Healthcare professionals know how important it is to lower the stress of a resident with mild memory loss. We print a daily list of activities so that they are not overwhelmed with the monthly calendar and trying to figure out what day it is. We use memory reminders of beauty shop days and other weekly notices. Many of our residents continue to engage in volunteer work. At EPOCH assisted living of Melbourne located in Pittsfield, Massachusetts a group of women who can still knit have a table with a sign declaring them the “Knit Wits”. They sell the Afghans, baby blankets and other items, donating the money to a local hospice.
Activity professionals know the benefits of planning programs for people with early and moderate memory loss that keep them physically active. They also plan programs that stimulate them cognitively. A mixture of creative (right brain) activities and those that use the left brain like figuring out how to score bowling tournaments and engaging in a variety of word games keep residents busy and involved with others. Behaviors associated with dementia like wandering and hoarding disappear when residents are having a good time engaged in activities that are meaningful to them. The sounds of laughter fill the rooms where in spite of memory loss, residents are just having fun. They are definitely not just existing.

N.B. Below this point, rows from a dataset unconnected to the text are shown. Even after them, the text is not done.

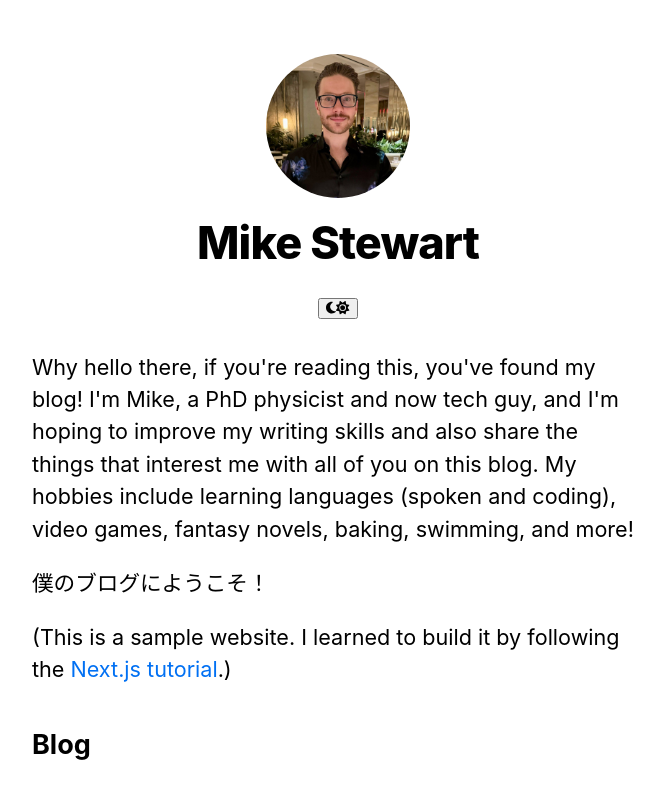
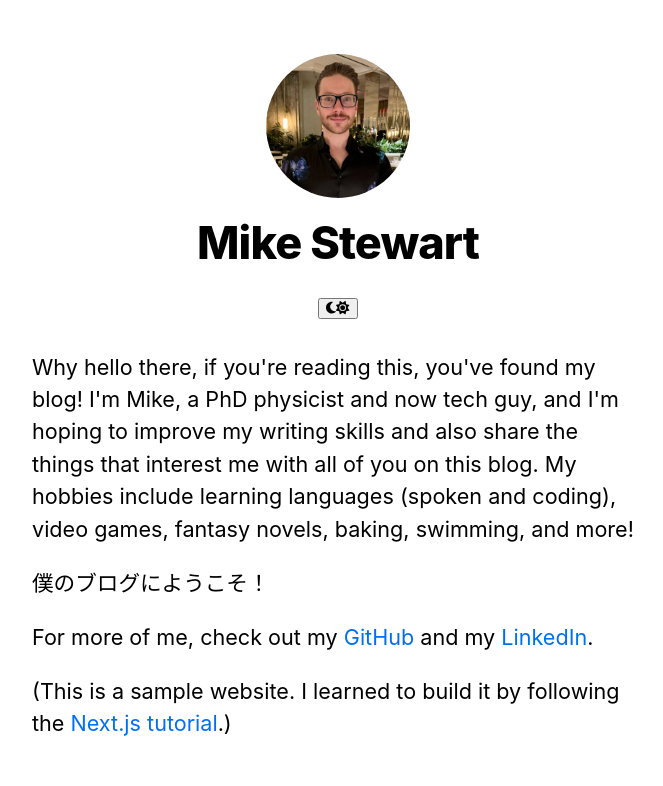
Before and after one commit to mikestewart729/nextjs-blog, a Next.js app: page / in a window 1280 px wide. Shown: the top 786 px of the page, without its empty margins (302-965 px from the left). Built offline with nearby package versions, Linux system fonts and the light colour scheme.

Commit message:
add github and linkedin links to home-page

```diff
--- a/pages/index.js
+++ b/pages/index.js
@@ -24,6 +24,9 @@ export default function Home({ allPostsData }) {
         <p>Why hello there, if you're reading this, you've found my blog! I'm Mike, a PhD physicist and now tech guy, and I'm hoping to improve my writing skills and also share the things that interest me with all of you on this blog. My hobbies include learning languages (spoken and coding), video games, fantasy novels, baking, swimming, and more!</p>
         <p>僕のブログにようこそ！</p>
         <p>
+          For more of me, check out my <Link href="https://github.com/mikestewart729">GitHub</Link> and my <Link href="https://www.linkedin.com/in/michael-stewart-973786189/">LinkedIn</Link>.
+        </p>
+        <p>
           (This is a sample website. I learned to build it by following the {' '}
           <a href="https://nextjs.org/learn">Next.js tutorial</a>.)
         </p>
```
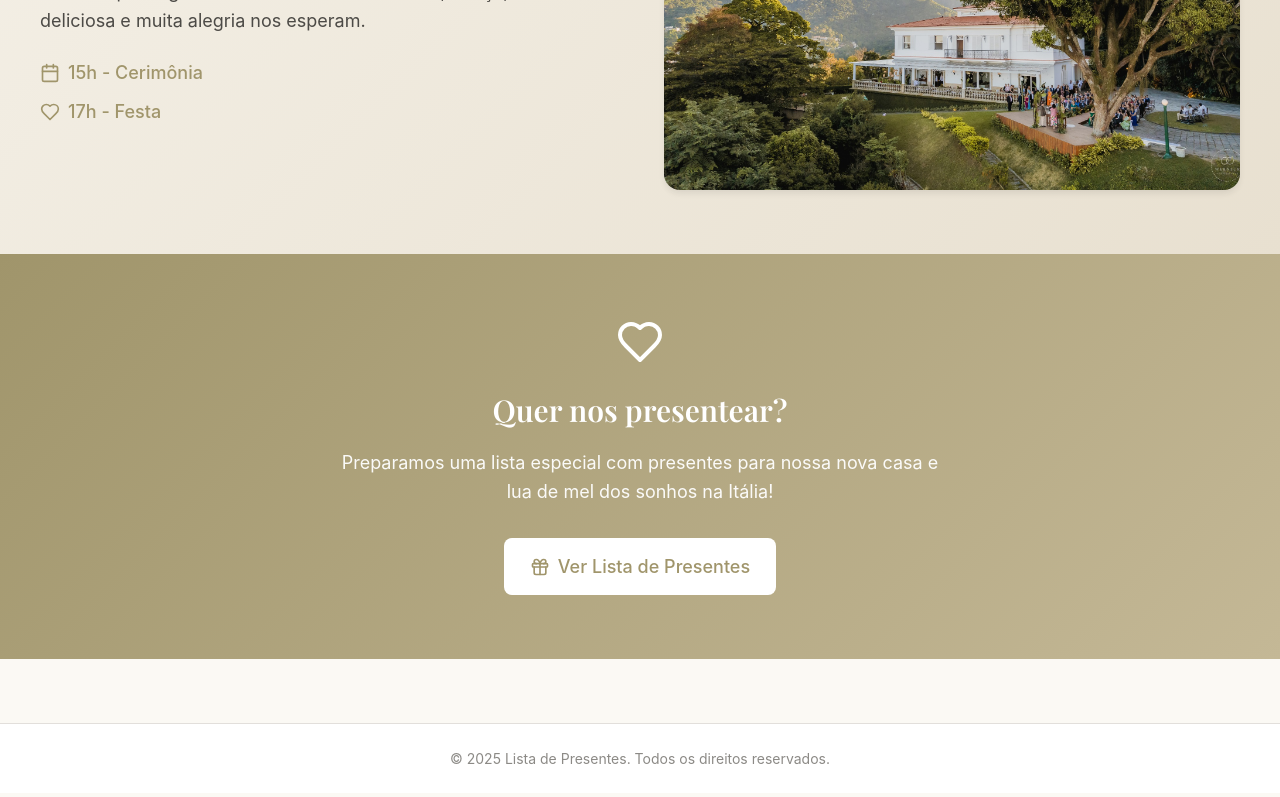
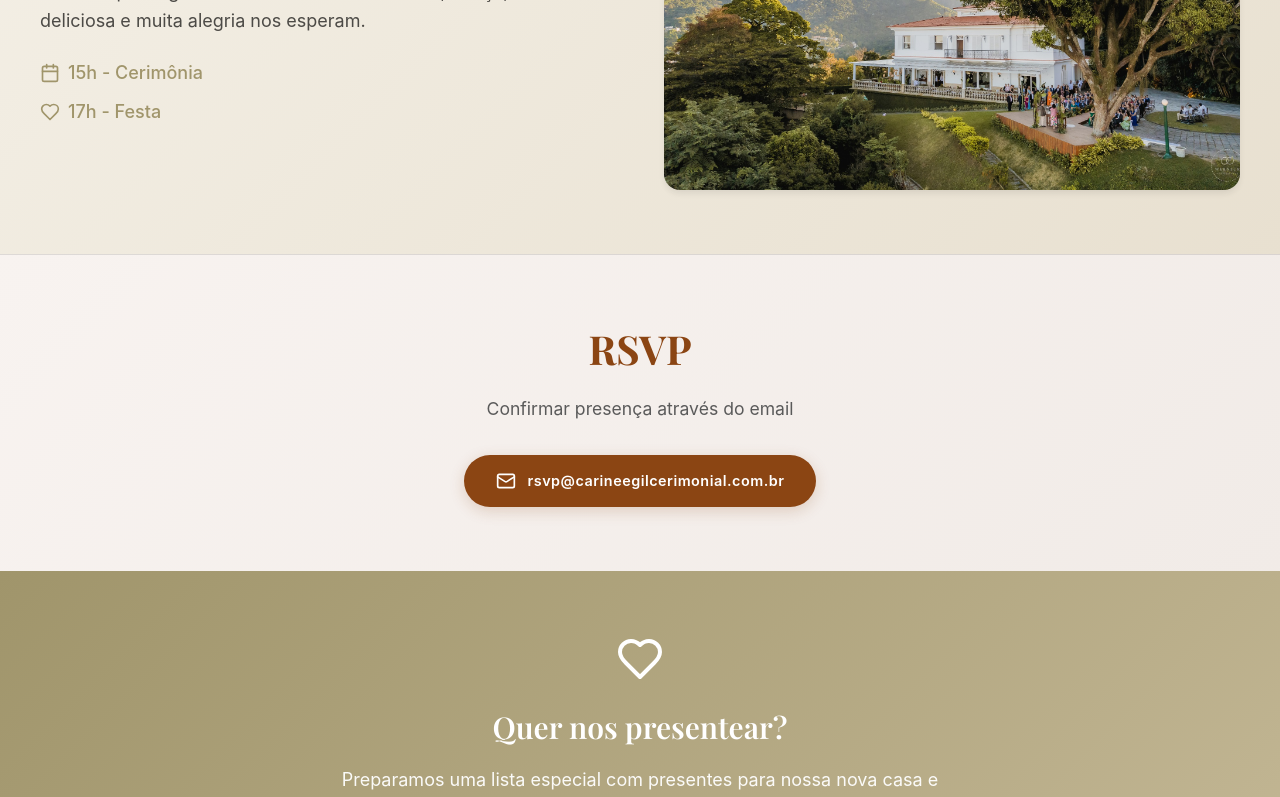
Before and after one commit to iagochavarry/wedding-gift-portal-website, a React (Vite) app: page / in a window 1280 px wide. Shown: the part 1907-2704 px from the top of the page. Built offline with nearby package versions, Linux system fonts and the light colour scheme.

Commit message:
Add RSVP

```diff
--- /dev/null
+++ b/src/components/features/RSVPSection/RSVPSection.module.css
@@ -0,0 +1,101 @@
+.rsvpSection {
+    padding: 4rem 2rem;
+    background: linear-gradient(135deg, #f8f3f0 0%, #f1ebe7 100%);
+    text-align: center;
+    border-top: 1px solid rgba(0, 0, 0, 0.1);
+}
+
+.rsvpContent {
+    max-width: 600px;
+    margin: 0 auto;
+}
+
+.rsvpTitle {
+    font-size: 2.5rem;
+    font-weight: 700;
+    color: #8b4513;
+    margin-bottom: 1rem;
+    font-family: 'Playfair Display', serif;
+}
+
+.rsvpText {
+    font-size: 1.1rem;
+    color: #5a5a5a;
+    margin-bottom: 2rem;
+    line-height: 1.6;
+}
+
+.emailButton {
+    display: inline-flex;
+    align-items: center;
+    gap: 0.75rem;
+    padding: 1rem 2rem;
+    background: #8b4513;
+    color: white;
+    border: none;
+    border-radius: 50px;
+    font-size: 1rem;
+    font-weight: 600;
+    cursor: pointer;
+    transition: all 0.3s ease;
+    text-decoration: none;
+    box-shadow: 0 4px 15px rgba(139, 69, 19, 0.2);
+}
+
+.emailButton:hover {
+    background: #6b3410;
+    transform: translateY(-2px);
+    box-shadow: 0 6px 20px rgba(139, 69, 19, 0.3);
+}
+
+.emailButton:active {
+    transform: translateY(0);
+}
+
+.emailIcon {
+    width: 20px;
+    height: 20px;
+    flex-shrink: 0;
+}
+
+.emailText {
+    font-size: 0.9rem;
+    letter-spacing: 0.5px;
+}
+
+/* Responsive design */
+@media (max-width: 768px) {
+    .rsvpSection {
+        padding: 3rem 1rem;
+    }
+
+    .rsvpTitle {
+        font-size: 2rem;
+    }
+
+    .rsvpText {
+        font-size: 1rem;
+    }
+
+    .emailButton {
+        padding: 0.875rem 1.5rem;
+        font-size: 0.9rem;
+    }
+
+    .emailText {
+        font-size: 0.8rem;
+    }
+}
+
+@media (max-width: 480px) {
+    .emailButton {
+        flex-direction: column;
+        gap: 0.5rem;
+        padding: 1rem;
+    }
+
+    .emailText {
+        font-size: 0.75rem;
+        text-align: center;
+    }
+}
--- /dev/null
+++ b/src/components/features/RSVPSection/RSVPSection.tsx
@@ -0,0 +1,27 @@
+import { Mail } from 'lucide-react';
+import styles from './RSVPSection.module.css';
+
+export const RSVPSection = () => {
+    const handleEmailClick = () => {
+        window.location.href = 'mailto:rsvp@carineegilcerimonial.com.br?subject=Confirmação de Presença - Casamento Jasmin e Iago';
+    };
+
+    return (
+        <section className={styles['rsvpSection']}>
+            <div className={styles['rsvpContent']}>
+                <h2 className={styles['rsvpTitle']}>RSVP</h2>
+                <p className={styles['rsvpText']}>
+                    Confirmar presença através do email
+                </p>
+                <button
+                    onClick={handleEmailClick}
+                    className={styles['emailButton']}
+                    aria-label="Enviar email para confirmar presença"
+                >
+                    <Mail className={styles['emailIcon']} />
+                    <span className={styles['emailText']}>rsvp@carineegilcerimonial.com.br</span>
+                </button>
+            </div>
+        </section>
+    );
+};
--- a/src/pages/Gifts/Gifts.tsx
+++ b/src/pages/Gifts/Gifts.tsx
@@ -1,6 +1,7 @@
 import { useMemo } from 'react';
 import { Home, MapPin, Gift } from 'lucide-react';
 import { GiftCard } from '../../components/features/GiftCard/GiftCard';
+import { RSVPSection } from '../../components/features/RSVPSection/RSVPSection';
 import { gifts } from '../../data/gifts';
 import styles from './Gifts.module.css';
 
@@ -125,6 +126,9 @@ export const Gifts = () => {
           </div>
         </div>
       </section>
+
+      {/* RSVP Section */}
+      <RSVPSection />
     </div>
   );
 };
--- a/src/pages/Home/Home.tsx
+++ b/src/pages/Home/Home.tsx
@@ -2,6 +2,7 @@ import { Link } from 'react-router-dom';
 import { Calendar, MapPin, Heart, Gift } from 'lucide-react';
 import { Button } from '../../components/ui/Button/Button';
 import { MultiPhotoCarousel } from '../../components/ui/MultiPhotoCarousel/MultiPhotoCarousel';
+import { RSVPSection } from '../../components/features/RSVPSection/RSVPSection';
 import styles from './Home.module.css';
 
 export const Home = () => {
@@ -157,6 +158,9 @@ export const Home = () => {
         </div>
       </section>
 
+      {/* RSVP Section */}
+      <RSVPSection />
+
       {/* Gift List CTA */}
       <section className={styles['giftCta']}>
         <div className={styles['ctaContent']}>
```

As residents transition to the advanced stage, they can continue to be engaged in activities that are meaningful to them. Programs such as Namaste Care™ offer residents an opportunity to continue to be in a group setting. Activities change as the resident can no longer participate in traditional physical and mentally stimulating programs. What they enjoy is someone touching them in a gentle and loving way. Just combing a resident’s hair, telling them how beautiful they are, soaking their hands and feet in warm water, and moisturizing their skin brings smiles and joy to residents with advanced dementia. In a setting that is quiet and calming, residents can continue to experience quality in their lives until they are ready to leave this world.

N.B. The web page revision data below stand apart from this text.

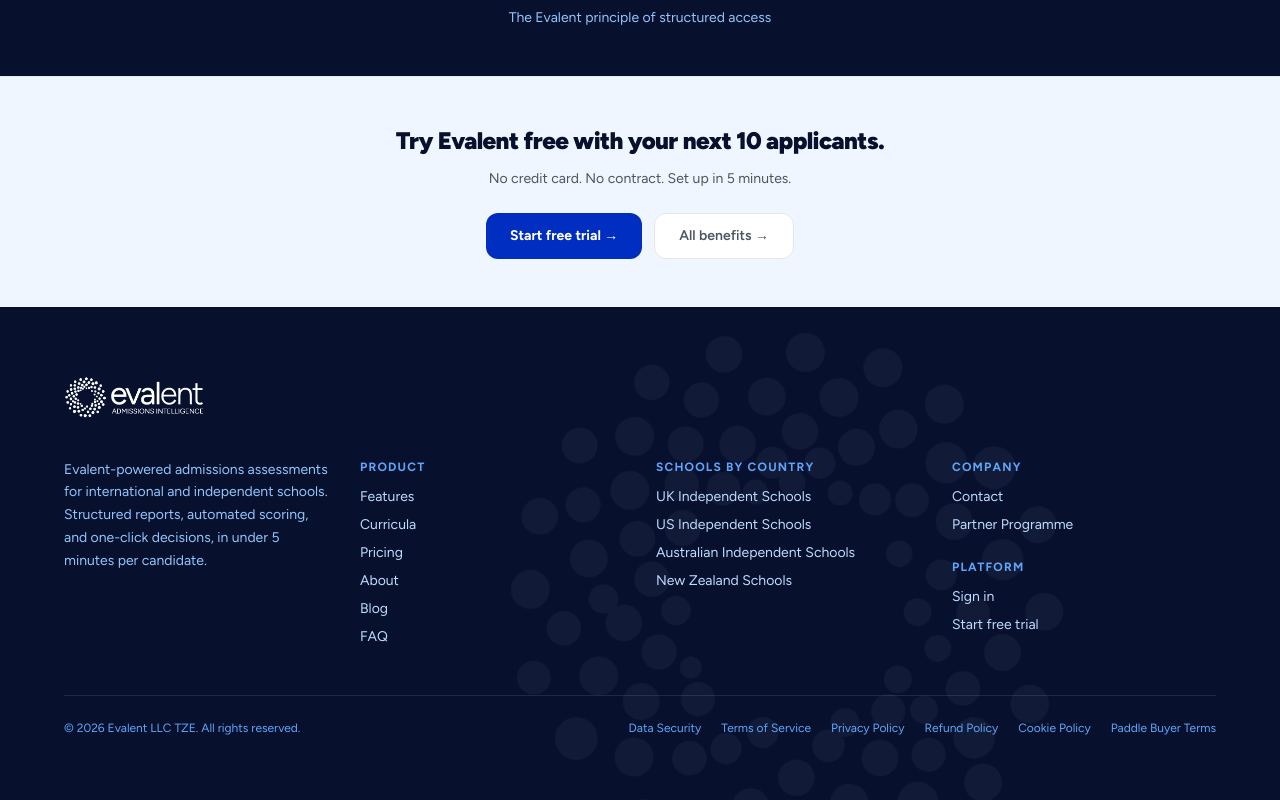
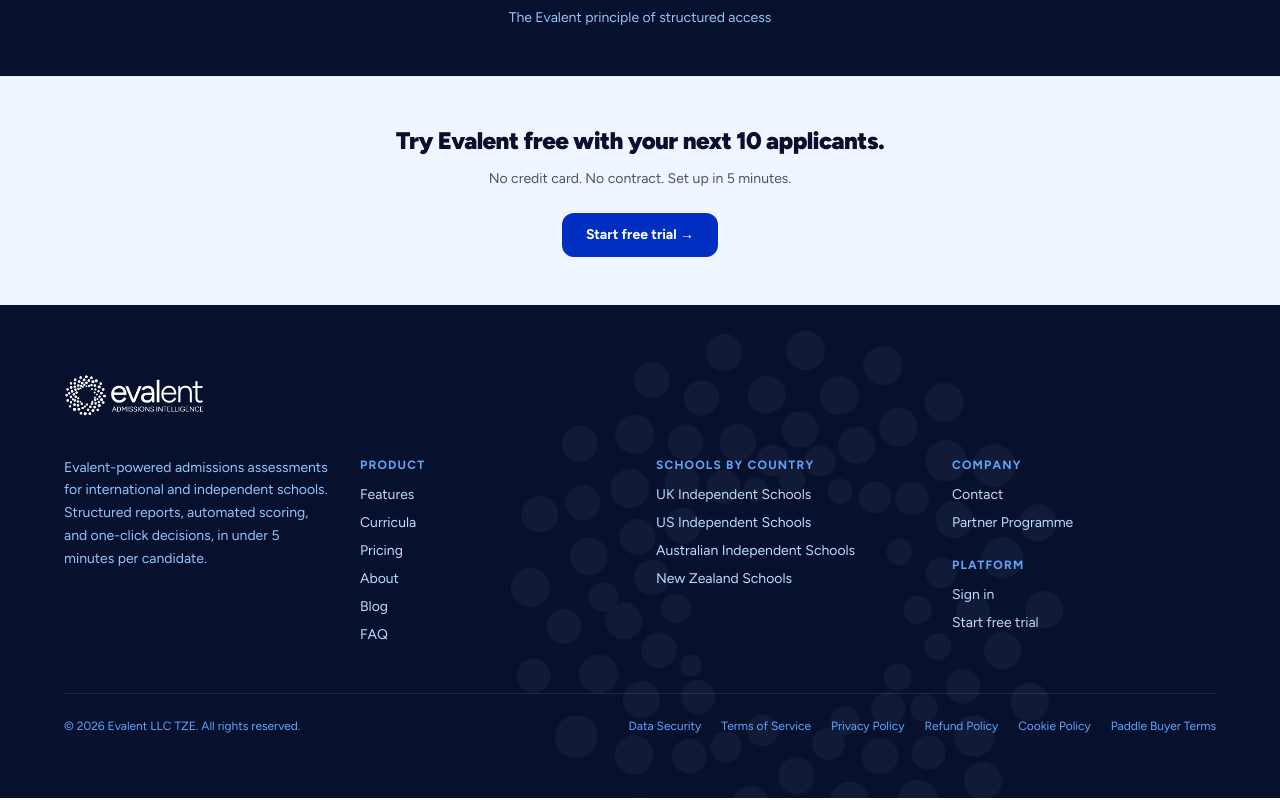
Before and after one commit to wigsbury-ui/evalent-marketing, a Next.js app: page /why/decision-making in a window 1280 px wide. Shown: the part 4221-5021 px from the top of the page. Built offline with nearby package versions, Linux system fonts and the light colour scheme.

Commit message:
fix: remove all secondary CTA buttons — single Start free trial button per page

```diff
--- a/src/app/curricula/australian/page.tsx
+++ b/src/app/curricula/australian/page.tsx
@@ -150,10 +150,7 @@ export default function AustralianPage() {
         <div className="max-w-xl mx-auto">
           <h2 className="text-2xl font-black text-navy tracking-tight mb-3">Try Evalent free with your next 10 applicants.</h2>
           <p className="text-gray-600 text-sm mb-6">No credit card. No contract. Set up in 5 minutes.</p>
-          <div className="flex gap-3 justify-center flex-wrap">
-            <CtaTrialButton />
-            <Link href="/curricula" className="bg-white text-gray-600 font-semibold text-sm px-6 py-3 rounded-xl border border-gray-200 hover:bg-gray-50 transition-colors">All curricula →</Link>
-          </div>
+          <CtaTrialButton />
         </div>
       </section>
 
--- a/src/app/curricula/new-zealand/page.tsx
+++ b/src/app/curricula/new-zealand/page.tsx
@@ -150,10 +150,7 @@ export default function NZCPage() {
         <div className="max-w-xl mx-auto">
           <h2 className="text-2xl font-black text-navy tracking-tight mb-3">Try Evalent free with your next 10 applicants.</h2>
           <p className="text-gray-600 text-sm mb-6">No credit card. No contract. Set up in 5 minutes.</p>
-          <div className="flex gap-3 justify-center flex-wrap">
-            <CtaTrialButton />
-            <Link href="/curricula" className="bg-white text-gray-600 font-semibold text-sm px-6 py-3 rounded-xl border border-gray-200 hover:bg-gray-50 transition-colors">All curricula →</Link>
-          </div>
+          <CtaTrialButton />
         </div>
       </section>
 
--- a/src/app/gcc-support/page.tsx
+++ b/src/app/gcc-support/page.tsx
@@ -188,12 +188,7 @@ export default function GccSupportPage() {
           <p className="text-gray-500 text-sm mb-6">
             Use code <strong className="text-navy font-mono tracking-widest">GCC2026</strong> at checkout after signing up.
           </p>
-          <div className="flex gap-3 justify-center flex-wrap">
-            <CtaTrialButton />
-            <Link href="/pricing" className="bg-white text-gray-600 font-semibold text-sm px-6 py-3 rounded-xl border border-gray-200 hover:bg-gray-50 transition-colors">
-              View Essentials features
-            </Link>
-          </div>
+          <CtaTrialButton />
           <p className="text-xs text-gray-400 mt-6">
             Questions? Email <a href="mailto:team@evalent.io" className="text-brand">team@evalent.io</a>. We respond personally.
           </p>
--- a/src/app/why/conversion/page.tsx
+++ b/src/app/why/conversion/page.tsx
@@ -66,10 +66,7 @@ export default function Page() {
         <div className="max-w-xl mx-auto">
           <h2 className="text-2xl font-black text-navy tracking-tight mb-3">Try Evalent free with your next 10 applicants.</h2>
           <p className="text-gray-600 text-sm mb-6">No credit card. No contract. Set up in 5 minutes.</p>
-          <div className="flex gap-3 justify-center flex-wrap">
-            <CtaTrialButton />
-            <Link href="/why" className="bg-white text-gray-600 font-semibold text-sm px-6 py-3 rounded-xl border border-gray-200 hover:bg-gray-50 transition-colors">All benefits →</Link>
-          </div>
+          <CtaTrialButton />
         </div>
       </section>
 
--- a/src/app/why/data-security/page.tsx
+++ b/src/app/why/data-security/page.tsx
@@ -114,10 +114,7 @@ export default function Page() {
         <div className="max-w-xl mx-auto">
           <h2 className="text-2xl font-black text-navy tracking-tight mb-3">Try Evalent free with your next 10 applicants.</h2>
           <p className="text-gray-600 text-sm mb-6">No credit card. No contract. Set up in 5 minutes.</p>
-          <div className="flex gap-3 justify-center flex-wrap">
-            <CtaTrialButton />
-            <Link href="/why" className="bg-white text-gray-600 font-semibold text-sm px-6 py-3 rounded-xl border border-gray-200 hover:bg-gray-50 transition-colors">All benefits →</Link>
-          </div>
+          <CtaTrialButton />
         </div>
       </section>
 
--- a/src/app/why/decision-making/page.tsx
+++ b/src/app/why/decision-making/page.tsx
@@ -138,13 +138,7 @@ export default function Page() {
             Try Evalent free with your next 10 applicants.
           </h2>
           <p className="text-gray-600 text-sm mb-6">No credit card. No contract. Set up in 5 minutes.</p>
-          <div className="flex gap-3 justify-center flex-wrap">
-            <CtaTrialButton />
-            <Link href="/why"
-              className="bg-white text-gray-600 font-semibold text-sm px-6 py-3 rounded-xl border border-gray-200 hover:bg-gray-50 transition-colors">
-              All benefits →
-            </Link>
-          </div>
+          <CtaTrialButton />
         </div>
       </section>
 
--- a/src/app/why/defensibility/page.tsx
+++ b/src/app/why/defensibility/page.tsx
@@ -66,10 +66,7 @@ export default function Page() {
         <div className="max-w-xl mx-auto">
           <h2 className="text-2xl font-black text-navy tracking-tight mb-3">Try Evalent free with your next 10 applicants.</h2>
           <p className="text-gray-600 text-sm mb-6">No credit card. No contract. Set up in 5 minutes.</p>
-          <div className="flex gap-3 justify-center flex-wrap">
-            <CtaTrialButton />
-            <Link href="/why" className="bg-white text-gray-600 font-semibold text-sm px-6 py-3 rounded-xl border border-gray-200 hover:bg-gray-50 transition-colors">All benefits →</Link>
-          </div>
+          <CtaTrialButton />
         </div>
       </section>
 
--- a/src/app/why/transparency/page.tsx
+++ b/src/app/why/transparency/page.tsx
@@ -66,10 +66,7 @@ export default function Page() {
         <div className="max-w-xl mx-auto">
           <h2 className="text-2xl font-black text-navy tracking-tight mb-3">Try Evalent free with your next 10 applicants.</h2>
           <p className="text-gray-600 text-sm mb-6">No credit card. No contract. Set up in 5 minutes.</p>
-          <div className="flex gap-3 justify-center flex-wrap">
-            <CtaTrialButton />
-            <Link href="/why" className="bg-white text-gray-600 font-semibold text-sm px-6 py-3 rounded-xl border border-gray-200 hover:bg-gray-50 transition-colors">All benefits →</Link>
-          </div>
+          <CtaTrialButton />
         </div>
       </section>
 
--- a/src/app/why/wellbeing/page.tsx
+++ b/src/app/why/wellbeing/page.tsx
@@ -66,10 +66,7 @@ export default function Page() {
         <div className="max-w-xl mx-auto">
           <h2 className="text-2xl font-black text-navy tracking-tight mb-3">Try Evalent free with your next 10 applicants.</h2>
           <p className="text-gray-600 text-sm mb-6">No credit card. No contract. Set up in 5 minutes.</p>
-          <div className="flex gap-3 justify-center flex-wrap">
-            <CtaTrialButton />
-            <Link href="/why" className="bg-white text-gray-600 font-semibold text-sm px-6 py-3 rounded-xl border border-gray-200 hover:bg-gray-50 transition-colors">All benefits →</Link>
-          </div>
+          <CtaTrialButton />
         </div>
       </section>
 
```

When a resident is actively dying, families are helped to understand what is happening and what they can do for instance telling the resident that it is okay for them to go, massaging their hands or just sitting with them. If a resident has no family, staffs try to have someone with them so that no one dies alone. Hospice is often involved making sure that the resident is not uncomfortable on this final journey. Thankfully, futile medical interventions for residents with advanced dementia have decreased and rather than dying in a hospital, they are with staff that have loved and cared for them sometimes for many years. Even how residents leave the facility has changed in recent years. No longer are they whisked out the back door, but many will leave as they arrived, through the front door accompanied by staffs who then have an opportunity to say their final good-bye. The last time I saw a resident leave this way, one of the nursing assistant lovingly touched the hearse as the door closed. It was such a beautiful gesture, the love she felt for her resident was palpable.
The majority of long term care homes are just that, homes with caring staff that help residents with physical and cognitive disabilities, live not just exist. And, it’s time we all help the public hear our stories.
Please share yours and let’s help to change the negative picture that has been projected about living with dementia. We know how to help people live not just exist with AD, it is what we do!